Sunday, October 14, 2007

Scaling Your Magazine Mountains

Last week in Magazine Madness I discussed my attempts to find solutions for dealing with old magazines. Other than recycling, I really didn't find too many, but I did figure out a better way to organize what I had. In the absence of actually getting rid of stuff, organizing it can be the next best thing to help make clutter more manageable.

My magazines used to be stacked about in various and precarious piles, which I would shift from one place to the other or have to restack. Finally, I decided to go out and get some magazine holders, which come in all sorts of flavors: plastic, metal, cardboard, wicker, translucent, opaque, snazzy colors and so on. I settled on a simple cardboard version, readily obtainable at my local office supply store and easy to assemble by folding together. Also, although I didn't think about this at the time, if my magazine collection ever appreciably dwindles, I can just as easily break them back down for easy storage until they're needed again.

As I said, I had a lot of magazines so to make it less daunting, I would buy a package or two (2 to a package) each week, until I had enough. By doing it this way, I was able to break the task down into smaller segments, and actually see visible progress in moving from a state of disorganization to one that was more orderly. I say unto you, the ability to trick one's Inner Packrat by any means necessary is a skill that should not be underrated.

Now that the magazines are no longer toppling over, I am better able to select which ones I want to review and then determine those I want to keep and those I will get rid of. For example, I had about eight year’s worth of PC World! However, I finally faced up to the fact that there was just no point to that. With the way technology changes so quickly, a lot of the information in them was just plain out of date.

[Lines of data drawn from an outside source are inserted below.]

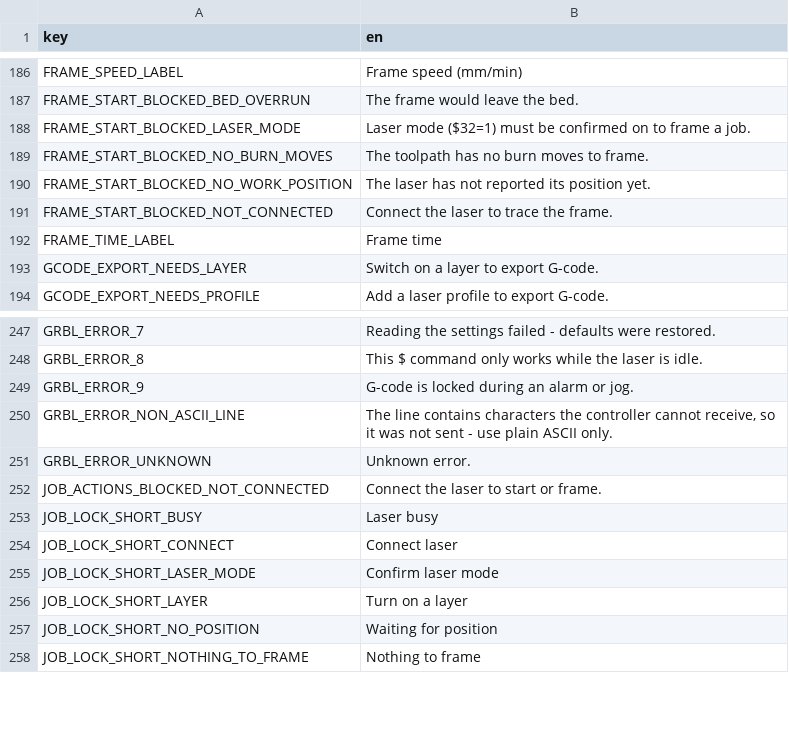
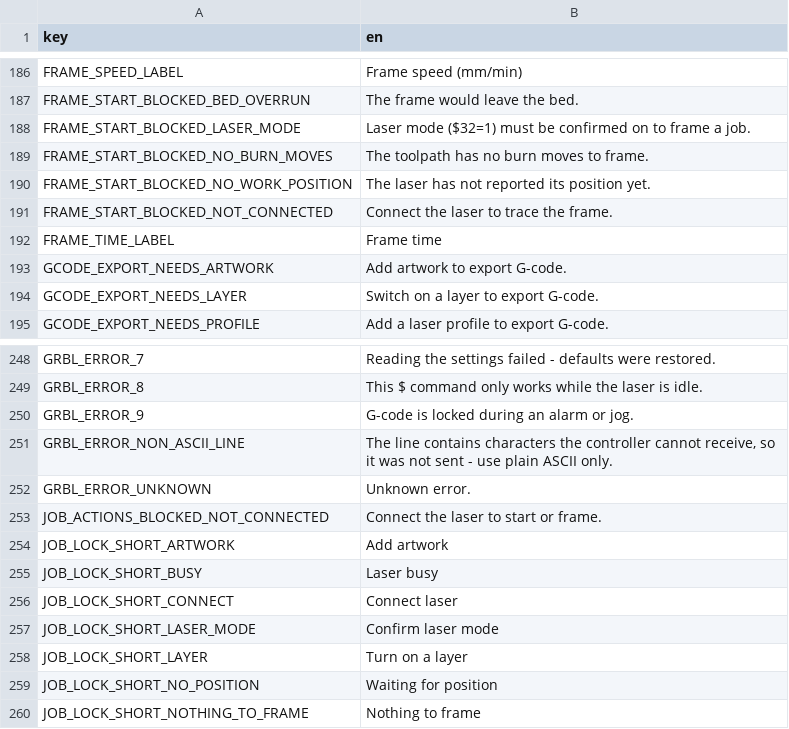
Before and after one commit to Korialstrazh/webgrbl, a CSV file: tools/localization/default.csv, drawn as a sheet; only a part is shown, gaps mark what is left out.

```diff
--- a/tools/localization/default.csv
+++ b/tools/localization/default.csv
@@ -192,2 +192,3 @@ FRAME_START_BLOCKED_NOT_CONNECTED;Connect the laser to trace the frame.
 FRAME_TIME_LABEL;Frame time
+GCODE_EXPORT_NEEDS_ARTWORK;Add artwork to export G-code.
 GCODE_EXPORT_NEEDS_LAYER;Switch on a layer to export G-code.
@@ -252,2 +253,3 @@ GRBL_ERROR_UNKNOWN;Unknown error.
 JOB_ACTIONS_BLOCKED_NOT_CONNECTED;Connect the laser to start or frame.
+JOB_LOCK_SHORT_ARTWORK;Add artwork
 JOB_LOCK_SHORT_BUSY;Laser busy
```
Also changed, not shown: 15 other files.
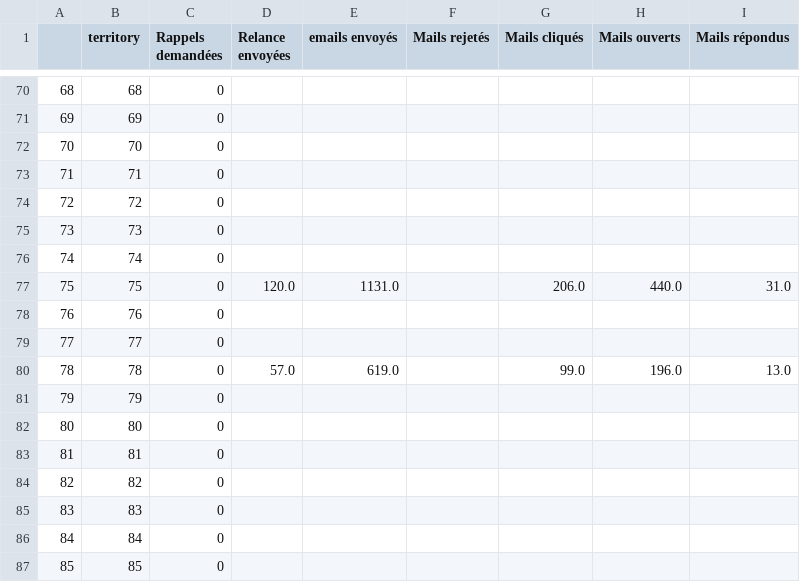
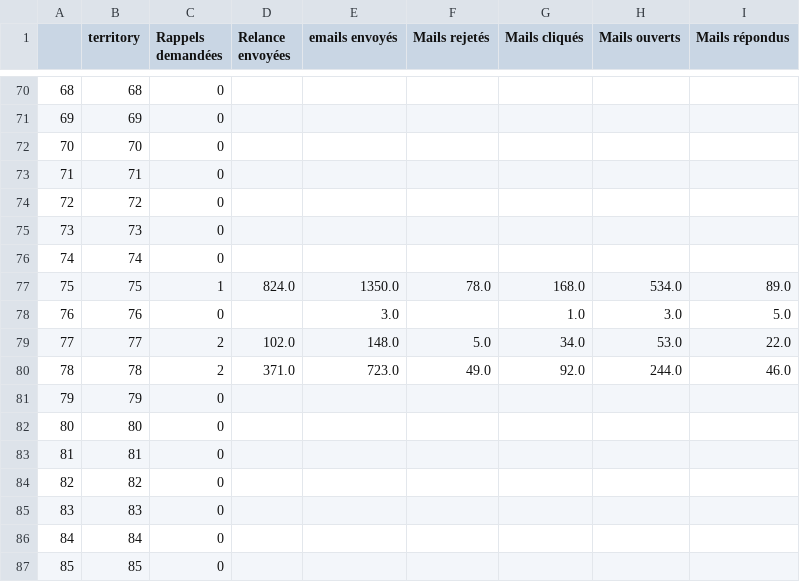
Before and after one commit to Antoine-Carre/maj_hiver_soliguide, a CSV file: pilotage màj hiver 2021/df_mails_data.csv, drawn as a sheet; only a part is shown, gaps mark what is left out; the diff covers the shown part only.

```diff
--- a/pilotage màj hiver 2021/df_mails_data.csv
+++ b/pilotage màj hiver 2021/df_mails_data.csv
@@ -76,6 +76,6 @@
 74,74,0,,,,,,
-75,75,0,120.0,1131.0,,206.0,440.0,31.0
-76,76,0,,,,,,
-77,77,0,,,,,,
-78,78,0,57.0,619.0,,99.0,196.0,13.0
+75,75,1,824.0,1350.0,78.0,168.0,534.0,89.0
+76,76,0,,3.0,,1.0,3.0,5.0
+77,77,2,102.0,148.0,5.0,34.0,53.0,22.0
+78,78,2,371.0,723.0,49.0,92.0,244.0,46.0
 79,79,0,,,,,,
```
Also changed, not shown: 99 edited cells elsewhere in this file.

Also, you may or may not have noticed this, but many magazine article topics recur every few years. They are either perennial favorites, or are updated to give them a new spin to address contemporary issues. This is another very good reason to stop hoarding old magazines! At some point what has come around once will go around again.

Yes, I know, for a Packrat things are never quite that easy. In spite of everything I've just said, one thinks they're might still be some useful tidbit of information which might never be written about again. In the case of my PC Worlds there were indeed some tips that I haven't seen again in later issues, so to satisfy myself, I went through them a little at a time, clipping the articles I wanted to save and tossing the rest.

I've just about finished! Whoo Hoo! My ultimate goal is to just keep the most current 3 years of this magazine and drop the oldest each year (sort of like what you're supposed to do with your old bills and banking statements every so are doing that right...!?)

Anyway, happy climbing!

Saturday, October 6, 2007

Magazine Madness

Researching ways to reduce my magazine clutter was one of the things that originally propelled me onto my DeKlutter Quest. In this blog's inaugural post What Yet Another Blog!? I wrote about the difficulty of finding new homes for still usable stuff, and I have definitely found this to be the case when it comes to magazines.

After scouring the Internet for magazine donation, reuse or exchange options, what I have mostly found are articles with generic laundry lists of theoretical suggestions such as senior citizens' homes, medical office waiting rooms, or your local library, but very few references to individuals or organizations who are actually accepting such donations in practice. Organizations tend to have specific needs and wants that don't necessarily include or overlap with the Packrat's need or desire to get rid of things.

Libraries, for example, to the extent that they accept magazine donations at all, tend to be very specific about either the titles they are willing to take or how old they can be. They prefer magazines of a substantive or serious nature such as National Geographic or Architectural Digest as opposed to more popular fare like Cosmo or People. They will probably also require that magazines be no more than 6 months to a year old, (Hahahahahaha! Yeah right!). Depending on the title and a given library's particular needs, they may incorporate such donations into their existing collections, but it is more likely that they will be used in a "Friends of the Library" type group book sale to raise money.

I was able to get rid of several years' worth of back issues of Threads, a high-end sewing magazine in this manner (also a component of my fascination with fabric, written about in these here pages; see also A Fair & Square Send Off). I listed them at® (see Throwing Away at® . Oddly enough, an animal rescue non-profit took them to sell on eBay! I'm hoping to strike similar gold with a stash of Brill's Content.

Other places may be looking for vintage magazines or those published before a certain date. One site that I found was only looking for magazines published before 1945. Thankfully, I don't have anything that old! There's also the swapping alternative, either locally based where you can bring the magazines you don't want and trade them for something else, or via an Internet forum where people post their magazine wants and offers. Haven't tried that yet. Of course, if you have the fortitude you too can try the eBay route. As for myself, I haven't quite felt up to that either.

Anyway, together, the two criteria of time and topic may tend to rule out a substantial number of options for many of us, so the traditional paper-recycling route may be the only alternative. However, your mileage may vary depending on the needs of organizations in your particular community, so it doesn't hurt to investigate first. Helpful search terms might include:

  • magazine donation programs
  • magazine donations
  • reading material(s) donation(s) programs
  • reading material(s) donations
Good luck!

Next up, Scaling Your Magazine Mountains. Why? Because they are there and in the way!